"""

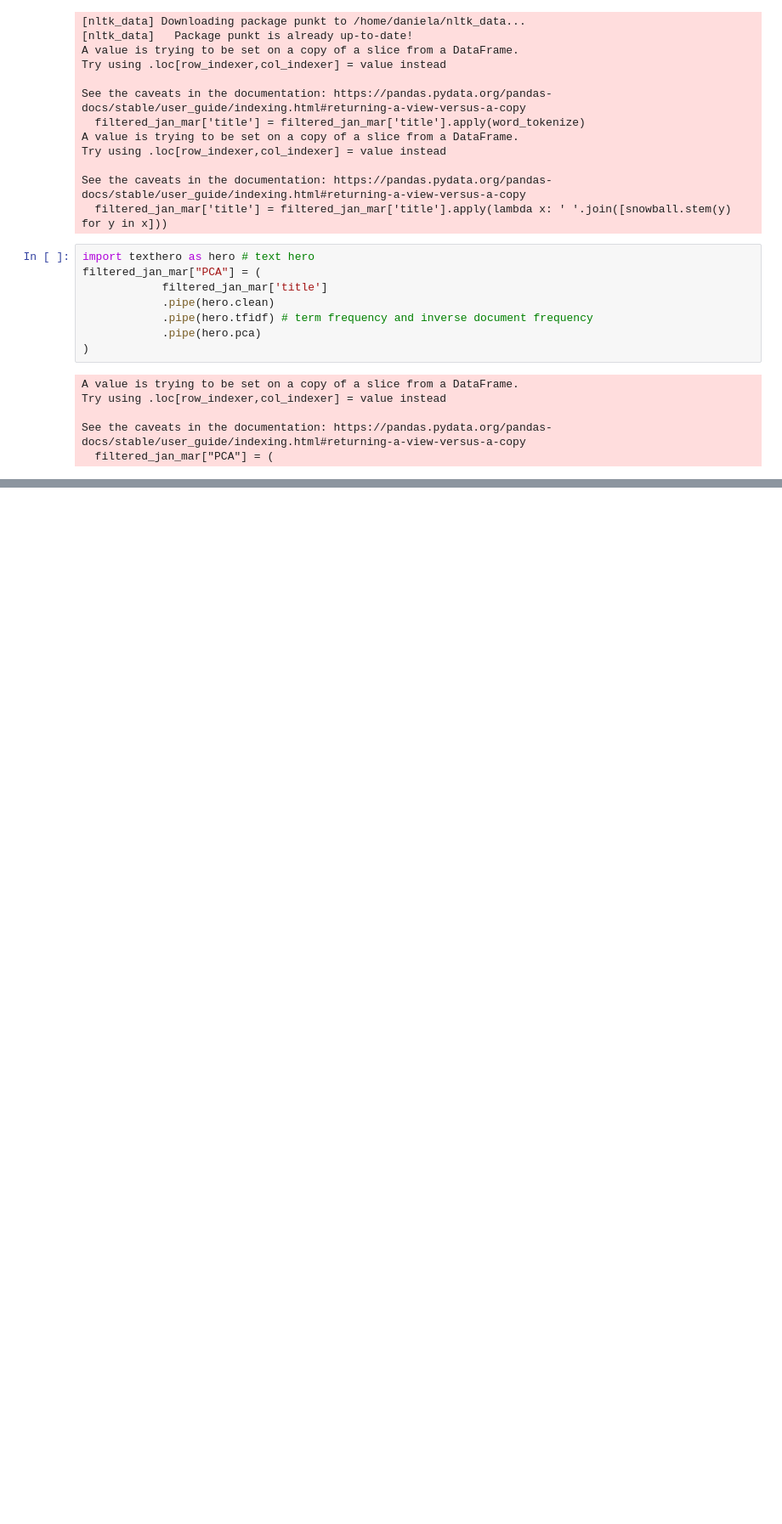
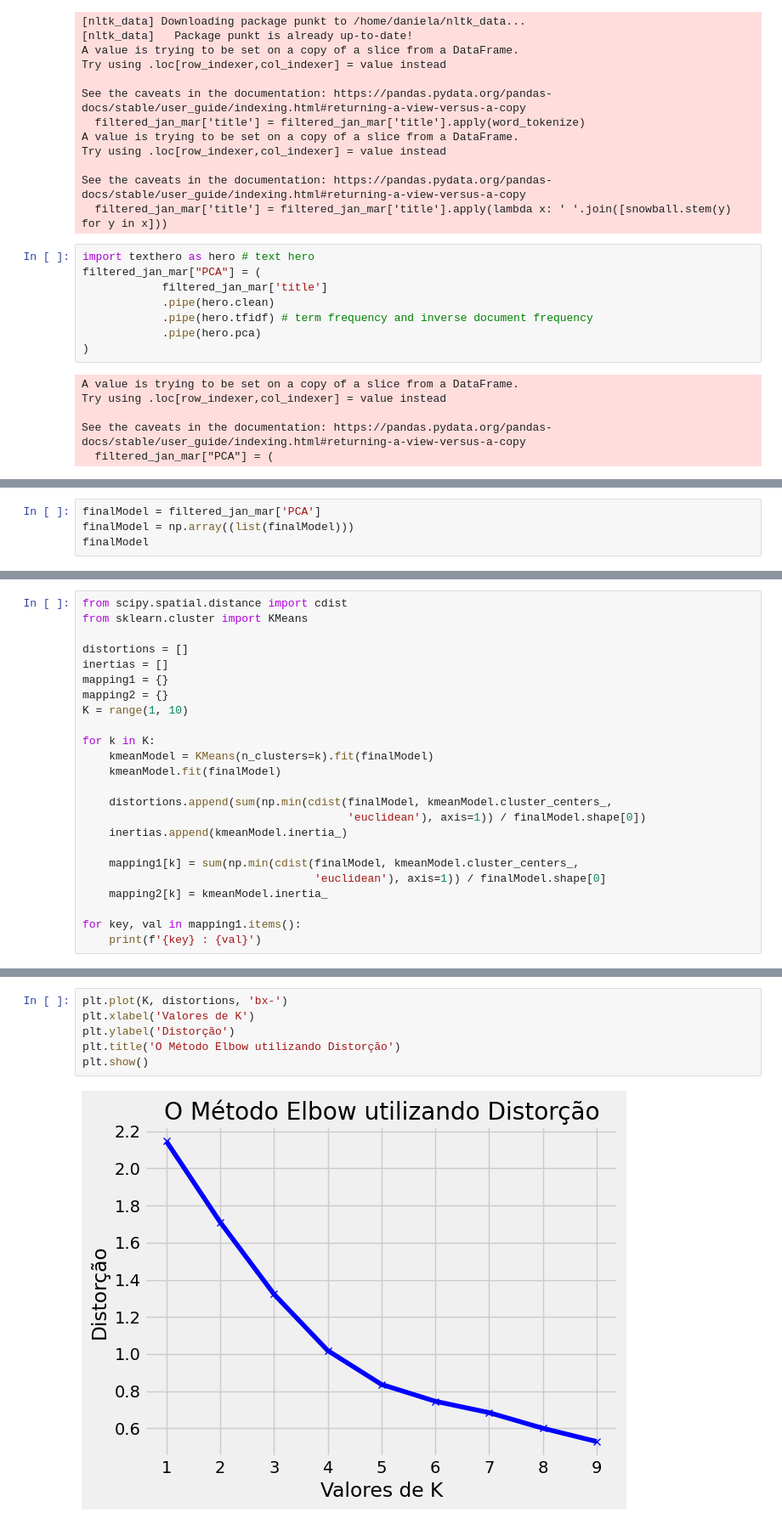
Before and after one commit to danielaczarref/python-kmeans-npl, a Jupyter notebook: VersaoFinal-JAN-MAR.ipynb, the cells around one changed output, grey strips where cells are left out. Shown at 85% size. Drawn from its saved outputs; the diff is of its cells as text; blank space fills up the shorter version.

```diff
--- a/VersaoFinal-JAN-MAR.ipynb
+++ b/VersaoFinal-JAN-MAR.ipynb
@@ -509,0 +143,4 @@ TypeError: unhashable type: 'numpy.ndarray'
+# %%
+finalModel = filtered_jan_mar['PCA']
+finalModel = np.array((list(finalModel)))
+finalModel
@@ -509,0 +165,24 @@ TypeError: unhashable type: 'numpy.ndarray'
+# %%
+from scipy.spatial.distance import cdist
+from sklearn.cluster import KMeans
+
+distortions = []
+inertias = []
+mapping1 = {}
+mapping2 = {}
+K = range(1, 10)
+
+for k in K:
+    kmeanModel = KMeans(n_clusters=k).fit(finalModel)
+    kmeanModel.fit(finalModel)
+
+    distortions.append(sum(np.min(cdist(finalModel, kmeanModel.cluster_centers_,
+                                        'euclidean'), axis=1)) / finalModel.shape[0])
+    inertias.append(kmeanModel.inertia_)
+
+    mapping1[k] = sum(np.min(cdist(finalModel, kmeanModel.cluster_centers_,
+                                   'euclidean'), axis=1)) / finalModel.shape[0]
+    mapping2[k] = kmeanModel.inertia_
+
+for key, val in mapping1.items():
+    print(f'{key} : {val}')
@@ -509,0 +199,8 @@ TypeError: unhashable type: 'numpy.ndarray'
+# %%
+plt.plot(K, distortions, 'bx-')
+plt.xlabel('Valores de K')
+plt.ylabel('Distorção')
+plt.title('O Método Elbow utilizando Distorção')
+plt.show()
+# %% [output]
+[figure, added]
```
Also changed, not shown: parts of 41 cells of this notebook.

"""

• [What to work on]:
In the copy, leave out the pictures and restate the records exactly.

• [Result]:
Before and after one commit to danielaczarref/python-kmeans-npl, a Jupyter notebook: VersaoFinal-JAN-MAR.ipynb, the cells around one changed output, grey strips where cells are left out. Shown at 85% size. Drawn from its saved outputs; the diff is of its cells as text; blank space fills up the shorter version.

```diff
--- a/VersaoFinal-JAN-MAR.ipynb
+++ b/VersaoFinal-JAN-MAR.ipynb
@@ -509,0 +143,4 @@ TypeError: unhashable type: 'numpy.ndarray'
+# %%
+finalModel = filtered_jan_mar['PCA']
+finalModel = np.array((list(finalModel)))
+finalModel
@@ -509,0 +165,24 @@ TypeError: unhashable type: 'numpy.ndarray'
+# %%
+from scipy.spatial.distance import cdist
+from sklearn.cluster import KMeans
+
+distortions = []
+inertias = []
+mapping1 = {}
+mapping2 = {}
+K = range(1, 10)
+
+for k in K:
+    kmeanModel = KMeans(n_clusters=k).fit(finalModel)
+    kmeanModel.fit(finalModel)
+
+    distortions.append(sum(np.min(cdist(finalModel, kmeanModel.cluster_centers_,
+                                        'euclidean'), axis=1)) / finalModel.shape[0])
+    inertias.append(kmeanModel.inertia_)
+
+    mapping1[k] = sum(np.min(cdist(finalModel, kmeanModel.cluster_centers_,
+                                   'euclidean'), axis=1)) / finalModel.shape[0]
+    mapping2[k] = kmeanModel.inertia_
+
+for key, val in mapping1.items():
+    print(f'{key} : {val}')
@@ -509,0 +199,8 @@ TypeError: unhashable type: 'numpy.ndarray'
+# %%
+plt.plot(K, distortions, 'bx-')
+plt.xlabel('Valores de K')
+plt.ylabel('Distorção')
+plt.title('O Método Elbow utilizando Distorção')
+plt.show()
+# %% [output]
+[figure, added]
```
Also changed, not shown: parts of 41 cells of this notebook.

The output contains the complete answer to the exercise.